Since developing my art in 1970, my work has evolved from smaller, framed works to the large, free-form sculptural pieces they are now. The medium is wood; however, the wood I use has been weathered by time and the elements, giving it an endless change of shadows, light and color. The aging of wood, usually thought to be unfortunate, is really nature's triumph and worth regarding with the same artistic vision.
The weathered wood I use in my work is from early American barns, many of which are in excess of 100 years old. I start with a sketch on paper, then transfer the design to pieces of wood that have varying colors and textures. Every piece is cut freehand on a band-saw. Using the grain and different colors of wood, each scene is meticulously fit together, forming what "appears" to be a three-dimensional interpretation.
My inspiration for this work originates from architecture I have seen, and from a desire to portray the character of these early American structures. Eric Sloane wrote about our vanishing barns in North America, and like his, I hope my work will help preserve the integrity of these fine buildings for generations to come. Every piece of wood I use in creating these scenes has a history. Please feel free to ask about their origin.

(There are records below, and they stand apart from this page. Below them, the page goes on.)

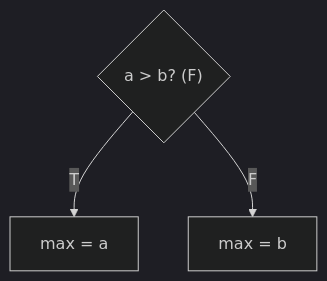
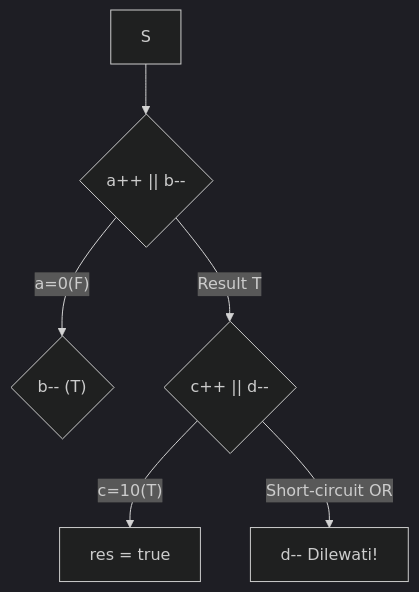
The diagram in part-c-pemahaman-cpp/02-percabangan/latihan/set-05.md (amnahwaida/OSNK_INF_PREP), drawn with Mermaid (dark theme) before and after one commit. The commit also changed other lines of this file, not shown here.

````diff
--- a/part-c-pemahaman-cpp/02-percabangan/latihan/set-05.md
+++ b/part-c-pemahaman-cpp/02-percabangan/latihan/set-05.md
@@ -139,6 +59,8 @@
-```mermaid
-graph TD
-A{"a > b? (F)"}
-A -- T --> B["max = a"]
-A -- F --> C["max = b"]
-```
+ ```mermaid
+ graph TD
+ S --> L1{"a++ || b--"}
+ L1 -- a=0(F) --> L2{"b-- (T)"}
+ L1 -- Result T --> R2{"c++ || d--"}
+ R2 -- c=10(T) --> End["res = true"]
+ R2 -- Short-circuit OR --> Skip["d-- Dilewati!"]
+ ```
````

John's down time is often spent outdoors, hiking, snowshoeing and exploring the Vermont terrain with his wife, Emily and their Bernese Mountain Dog. He is a skilled carpenter, an avid history enthusiast and an animal devotee. John enjoys travel, good cuisine, and the company of close friends and family, especially his two grown children and their families.